Discussion in 'Software and Applications' started by Hexvas, Jul 1, 2012.

  1. Hexvas
    Hexvas New Member
    I've been experimenting to see how the price of a model differs if it is solid or hollow, but I've hit a snag.

    It seems there is another step necessary when shelling out a model in Solidworks for 3d printing because of the models I've uploaded ( a simple cube, in a 1cm and one inch size) both prices were the same.

    However, on another model I extrude/cut a hole in the base of the 1in cube(with a 1cm wall thickness) and then closed that hole with an extruded wall to create a 1in cube with a 1cm wall thickness. This worked!

    Any thoughts?
     
  2. JACANT
    JACANT Well-Known Member
    When you upload a model be sure to pick whatever 'unit of measure' you created the file in. Also try to create in mm. Just convert 1" = 25.4mm. Dont try to shell using a different unit. It would be pointless to have a wall thickness of 1cm. That is 10mm or just over 3/8". To work properly keep the shell to the minimum wall thickness required by the material, then upload this.

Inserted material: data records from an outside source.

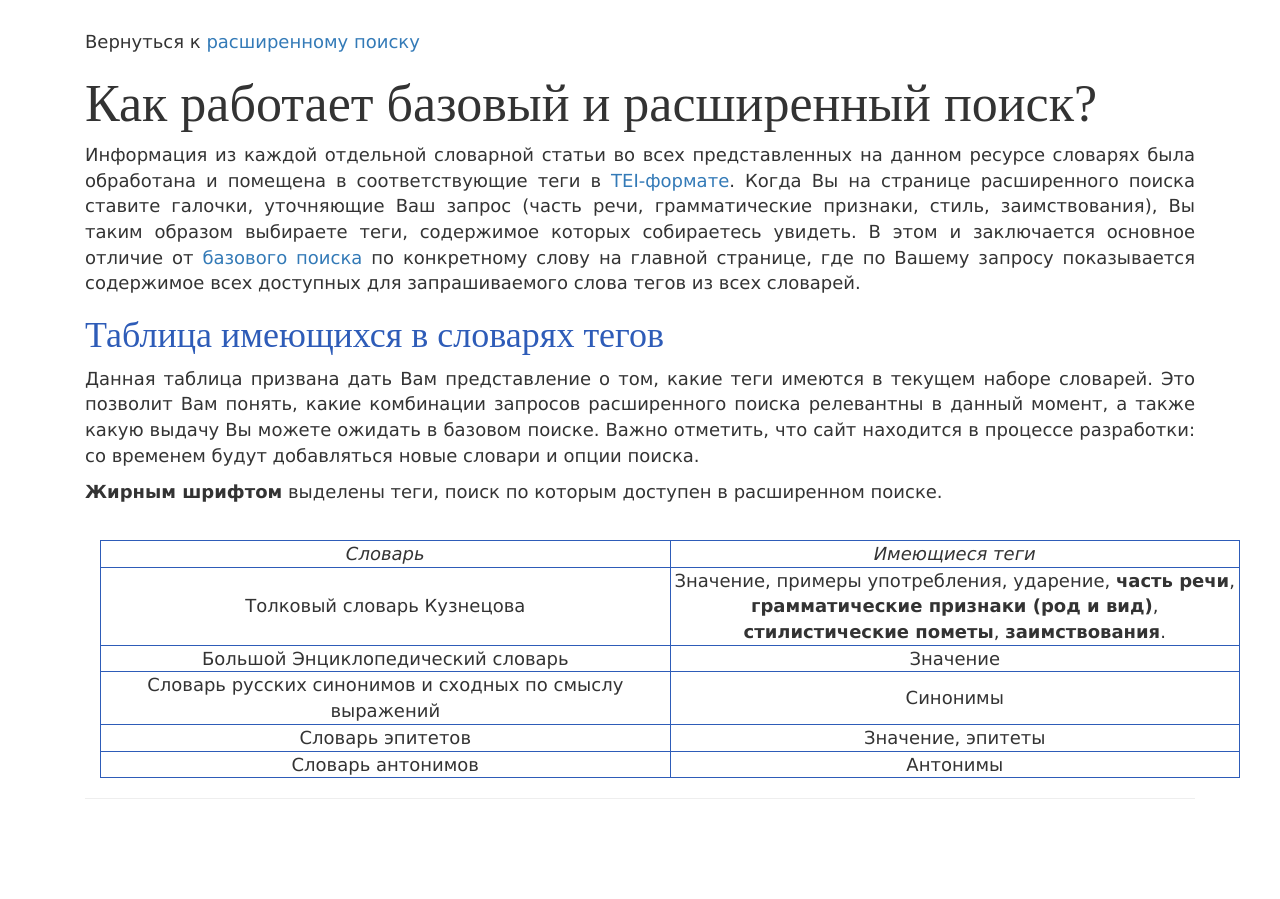
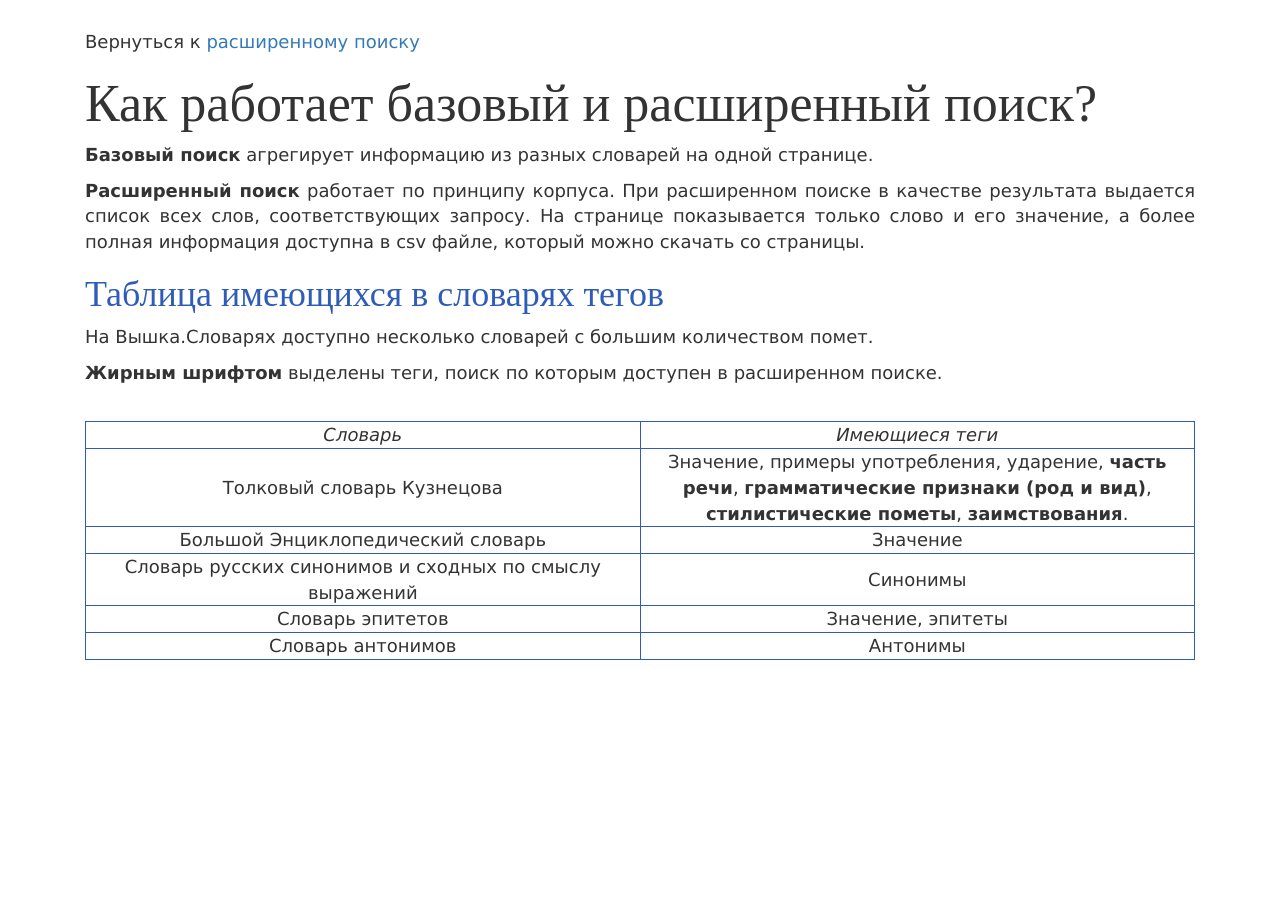
Before and after one commit to Dashershneva/Slovari, a Flask app: page /Vyshka_slovari_how_search_works in a window 1280 px wide. Shown: the part 51-950 px from the top of the page. After the commit the page ends 711 px from the top, so only its background shows below. Run offline with Flask 2, Linux system fonts and the light colour scheme; some libraries are stand-ins or nearby versions.

Commit message:
styles update

```diff
--- a/Slovari_website/templates/Slovar_about.html
+++ b/Slovari_website/templates/Slovar_about.html
@@ -56,7 +56,7 @@
 		  <h2 class="subtitle"> Словарный ресурс </h2>
 		  <p>Вышка.Словари - это ресурс, на&nbsp;котором можно искать информацию об&nbsp;интересующем слове сразу по&nbsp;нескольким словарям.
 		  В&nbsp;данный момент базу данных ресурса составляют толковые словари. Со&nbsp;временем планируется добавление различных переводных словарей.</p>
-		  <p> Информация об&nbsp;искомом слове появляется в&nbsp;форме карточек. Сейчас на&nbsp;сайте доступны следующие "карточки": </p>
+		  <p> Информация об&nbsp;словах появляется в&nbsp;форме карточек. Сейчас на&nbsp;сайте доступны следующие "карточки": </p>
 		  <ul class="markers">
 			<li>толкование</li>
 			<li>примеры употребления</li>
@@ -75,7 +75,7 @@
 		  Отправленный пользователем словарь проходит процедуру валидации тегов (техническая проверка), затем поступает на&nbsp;проверку администраторам (смысловая проверка). Если присланный словарь пройдет обе проверки, то он будет добавлен в базу данных ресурса.</p>
 		  <br>
 		  <h2 class="subtitle"> Участники проекта </h2>
-		  <p>Словарный онлайн-ресурс "Вышка-Словари" был создан в рамках магистерского проекта студентов программы "Компьютерная лингвистика" Высшей Школы Экономики.</p>
+		  <p>Словарный онлайн-ресурс Вышка.Словари был создан в рамках магистерского проекта студентов программы "Компьютерная лингвистика" Высшей Школы Экономики.</p>
 		  <ul style="list-style-type:disc">
 			<li>Даниил Грачев</li>
 			<li>Варвара Гуц</li>
--- a/Slovari_website/templates/Slovar_enter.html
+++ b/Slovari_website/templates/Slovar_enter.html
@@ -48,7 +48,7 @@
 
 	  <div class="container" class="col-md-12">
 	      <div class="info">
-		    <h2 style="font-family:Verdana;">Вход</h2>
+		    <h2 class="subtitle" style="font-family:Verdana;">Вход</h2>
             <p>Войдите, чтобы добавить новый словарь. Если у вас еще нет аккаунта, <a href="{{ url_for('register_page') }}">зарегистрируйтесь</a></p>
 			{% if mistake %}
 				<p style="color:red">{{ mistake }}</p>
--- a/Slovari_website/templates/Slovar_how_search_works.html
+++ b/Slovari_website/templates/Slovar_how_search_works.html
@@ -50,21 +50,17 @@
     </nav>
 
 	<div class="container" class="col-md-12">
-	  <div class="info">
+	  <div class="info col-md-12">
 	    <p>Вернуться к <a href="{{ url_for('extended_search_page') }}">расширенному поиску</a></p>
 	    <h1 class="title">Как работает базовый и расширенный поиск? </h1>
-		  <p>Информация из каждой отдельной словарной статьи во всех представленных на данном ресурсе словарях была обработана и
-		  помещена в соответствующие теги в <a href="http://www.tei-c.org/index.xml">TEI-формате</a>. Когда Вы на странице расширенного поиска ставите галочки, уточняющие Ваш запрос
-		  (часть речи, грамматические признаки, стиль, заимствования), Вы таким образом выбираете теги, содержимое которых собираетесь увидеть. В этом и заключается основное отличие от
-		  <a href="{{ url_for('main_page') }}">базового поиска</a> по конкретному слову на главной странице, где по Вашему запросу показывается содержимое всех
-		  доступных для запрашиваемого слова тегов из всех словарей.</p>
+		  <p><b>Базовый поиск</b> агрегирует информацию из разных словарей на одной странице.</p>
+		  <p><b>Расширенный поиск</b> работает по принципу корпуса. При расширенном поиске в качестве
+		  результата выдается список всех слов, соответствующих запросу. На странице показывается только слово и его значение, а более полная
+		  информация доступна в csv файле, который можно скачать со страницы.</a></p>
 		<h1 class="subtitle">Таблица имеющихся в словарях тегов </h1>
-		  <p>Данная таблица призвана дать Вам представление о том, какие теги имеются в текущем наборе словарей. Это позволит Вам
-		  понять, какие комбинации запросов расширенного поиска релевантны в данный момент, а также какую выдачу Вы можете ожидать в базовом поиске.
-		  Важно отметить, что сайт находится в процессе разработки: со временем будут добавляться новые словари и опции поиска.</p>
+		  <p>На Вышка.Словарях доступно несколько словарей с большим количеством помет.</p>
 		  <p><b>Жирным шрифтом</b> выделены теги, поиск по которым доступен в расширенном поиске.</p>
 		  <br>
-	 <div class="container">
 		<table class="tag_table">
 		  <thead class="tag_table">
 		    <tr>
--- a/Slovari_website/templates/Slovar_register.html
+++ b/Slovari_website/templates/Slovar_register.html
@@ -48,7 +48,7 @@
 
 	  <div class="container" class="col-md-12">
 	      <div class="info">
-		    <h2 style="font-family:Verdana;">Регистрация</h2>
+		    <h2 class="subtitle" style="font-family:Verdana;">Регистрация</h2>
             <p>Зарегистрируйтесь, чтобы добавить новый словарь</p>
 			<form class="searchbar-text" role="form" action="{{ url_for('new_user') }}" name="new_user" method="POST">
 			  Имя:<br>
```
Also changed, not shown: Slovari_website/templates/Dictionaries.html (+8 -6 lines), Slovari_website/static/css/bootstrap.css.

Don't forget you will need a 'hole' from the inside to the outside of your model. Otherwise Shapeways will delete the inside wall and treat it as a solid model.
     
  3. Hexvas
    Hexvas New Member
    I have been modeling in cm, but switching to mm woulnt be an issue. I only made the 2nd cube an inch as a basis for comparison, but the model unit measurements remain in metric.
    The wall thickness was chosen with little thought, and I would alter that just as you said to match the selected materials minimum wall thickness.
    It would make sense that in my first two attempts, that the cavity was deleted as you mentioned. The last model, the successful one may just be a fluke.
    I'll just have to keep experimenting
     
  4. JACANT
    JACANT Well-Known Member
    The 'hole' you have to make from inside to outside serves two purposes, one to make sure the software Shapeways uses recognises it as a hollow object and two to let the excess powder out. There are guidlines for this in the materials design rules.
     
  5. Hexvas
    Hexvas New Member
    Makes sense, thank you